TASK: Reproduce the records without their pictures, keeping every word as it is.

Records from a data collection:
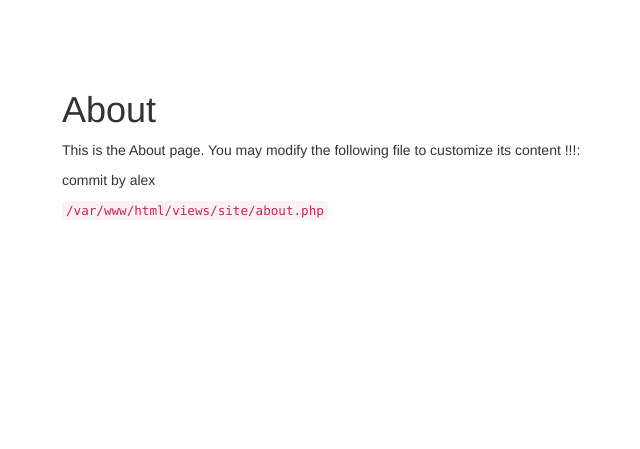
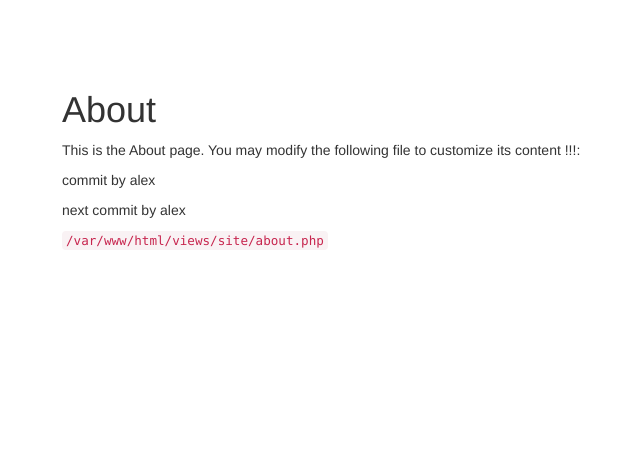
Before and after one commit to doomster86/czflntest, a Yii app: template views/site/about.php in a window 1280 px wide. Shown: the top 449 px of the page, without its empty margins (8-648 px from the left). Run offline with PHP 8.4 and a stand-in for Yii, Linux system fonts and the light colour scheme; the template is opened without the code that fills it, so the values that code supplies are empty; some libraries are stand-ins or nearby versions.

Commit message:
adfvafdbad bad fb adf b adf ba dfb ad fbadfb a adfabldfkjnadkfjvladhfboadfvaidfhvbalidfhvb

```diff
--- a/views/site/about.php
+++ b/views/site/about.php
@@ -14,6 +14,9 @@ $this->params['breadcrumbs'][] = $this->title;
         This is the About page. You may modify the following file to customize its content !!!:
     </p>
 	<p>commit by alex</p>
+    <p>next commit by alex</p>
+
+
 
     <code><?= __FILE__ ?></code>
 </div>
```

YOUR RESPONSE:
Before and after one commit to doomster86/czflntest, a Yii app: template views/site/about.php in a window 1280 px wide. Shown: the top 449 px of the page, without its empty margins (8-648 px from the left). Run offline with PHP 8.4 and a stand-in for Yii, Linux system fonts and the light colour scheme; the template is opened without the code that fills it, so the values that code supplies are empty; some libraries are stand-ins or nearby versions.

Commit message:
adfvafdbad bad fb adf b adf ba dfb ad fbadfb a adfabldfkjnadkfjvladhfboadfvaidfhvbalidfhvb

```diff
--- a/views/site/about.php
+++ b/views/site/about.php
@@ -14,6 +14,9 @@ $this->params['breadcrumbs'][] = $this->title;
         This is the About page. You may modify the following file to customize its content !!!:
     </p>
 	<p>commit by alex</p>
+    <p>next commit by alex</p>
+
+
 
     <code><?= __FILE__ ?></code>
 </div>
```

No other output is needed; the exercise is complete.